Potential England head coaches Stuart Lancaster and Nick Mallett both had interviews for the permanent position to replace Martin Johnson.
Former South Africa and Italy coach Mallett, vastly more experienced than Lancaster, was first sounded out about the possibility of succeeding Johnson, England's 2003 World Cup-winning captain, in December following the former lock's resignation but said he was unavailable then for family reasons.
That opened the door for Lancaster, previously coach of England's reserve Saxons, to take caretaker charge of the Test team for the Six Nations and he responded by guiding a fledgling side to four wins out of five and a runners-up spot behind Grand Slam champions Wales.

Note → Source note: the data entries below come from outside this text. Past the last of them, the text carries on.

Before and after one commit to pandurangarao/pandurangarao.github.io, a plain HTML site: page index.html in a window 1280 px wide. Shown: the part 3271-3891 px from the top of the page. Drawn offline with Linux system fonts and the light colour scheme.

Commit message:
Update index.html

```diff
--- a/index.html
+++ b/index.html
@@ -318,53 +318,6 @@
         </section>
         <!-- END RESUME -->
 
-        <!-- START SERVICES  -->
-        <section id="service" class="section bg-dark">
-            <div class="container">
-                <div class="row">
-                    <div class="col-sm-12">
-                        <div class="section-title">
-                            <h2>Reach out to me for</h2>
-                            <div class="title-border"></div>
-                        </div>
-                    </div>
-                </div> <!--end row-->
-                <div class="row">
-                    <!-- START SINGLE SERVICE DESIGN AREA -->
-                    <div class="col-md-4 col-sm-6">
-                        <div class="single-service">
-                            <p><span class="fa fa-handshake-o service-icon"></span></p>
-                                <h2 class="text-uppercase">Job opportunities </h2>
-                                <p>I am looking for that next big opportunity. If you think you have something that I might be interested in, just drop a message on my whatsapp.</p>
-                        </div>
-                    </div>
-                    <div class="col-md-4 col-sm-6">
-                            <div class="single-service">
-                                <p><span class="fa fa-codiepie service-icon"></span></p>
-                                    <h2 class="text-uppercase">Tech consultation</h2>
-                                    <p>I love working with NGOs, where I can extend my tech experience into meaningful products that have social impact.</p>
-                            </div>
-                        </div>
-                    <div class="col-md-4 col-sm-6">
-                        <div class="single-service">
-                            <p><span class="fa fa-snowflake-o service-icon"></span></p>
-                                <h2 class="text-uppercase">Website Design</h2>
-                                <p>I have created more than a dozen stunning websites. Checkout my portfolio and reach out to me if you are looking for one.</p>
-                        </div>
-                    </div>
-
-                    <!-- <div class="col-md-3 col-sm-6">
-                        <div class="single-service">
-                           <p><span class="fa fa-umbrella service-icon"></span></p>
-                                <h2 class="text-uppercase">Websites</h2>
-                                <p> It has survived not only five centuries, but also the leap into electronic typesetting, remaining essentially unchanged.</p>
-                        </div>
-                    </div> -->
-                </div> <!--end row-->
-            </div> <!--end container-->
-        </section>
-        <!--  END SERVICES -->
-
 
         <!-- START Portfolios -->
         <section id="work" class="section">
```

In the process the Englishman did much to repair the image of a team tarnished by off-field excesses at last year's World Cup in New Zealand, where England failed to reach their minimum goal of a semi-final spot.
Mallett, after England wrapped up their Six Nations with a convincing 30-9 win over Ireland at Twickenham on Saturday, all but conceded the job to Lancaster, telling South African television: "You can't see the RFU wanting to change a coach when you look at the team and how happy they are."
But recently-installed RFU chief executive Ian Ritchie has repeatedly stressed the search for a new England head coach is a "comparative process".
And such has been the extent of the behind-the-scenes infighting at Twickenham during the past year that it is by no means certain Ritchie's nomination for the post will be accepted without question by the RFU board.
This appointment is particularly sensitive as the next World Cup, in 2015, is in England and the RFU are desperate to go into the tournament with a team capable of winning rugby union's showpiece event for a second time.
Lancaster, having seen the talent coming through the English system, is convinced England can enjoy global glory in four years' time.
"I absolutely believe we can win the 2015 World Cup," he said. "I now have to convince the interview panel I am the right person for the job."
Lancaster would, ideally, like England to arrive at the 2015 World Cup with a youthful but experienced side and has outlined how such a side might start its next tilt for the Webb Ellis Trophy with a collective tally of some 663 caps.
"If we look at previous winners of the World Cup, Australia in 1999 had a total of 622 caps in their starting XV, England had 638 in 2003, South Africa had 668 (in 2007) and New Zealand had 709 last year," Lancaster said.
Against Wales in the Six Nations, England fielded a side with just 182 caps and pushed them close before beating France and Ireland.
Lancaster, set to want assistant coaches Graham Rowntree and Andy Farrell to remain if he is appointed, is the first England coach to oversee three away wins in a single Six Nations - a feat not managed even by World Cup-winning boss Clive Woodward - after victories in Edinburgh, Rome and Paris.
"We feel we made progress," Lancaster said. "I think performances have shown that," the former Leeds coach added.
"To go away to France and win, to put 30 points on Ireland at home, to win away in Scotland and Italy and to nearly get across the line against Wales, given the fact we met eight weeks ago, we must have got something right.
"How it unfolds from now I can't control. I'd like to think, irrespective of whether it is me or anyone else, we are in a good place."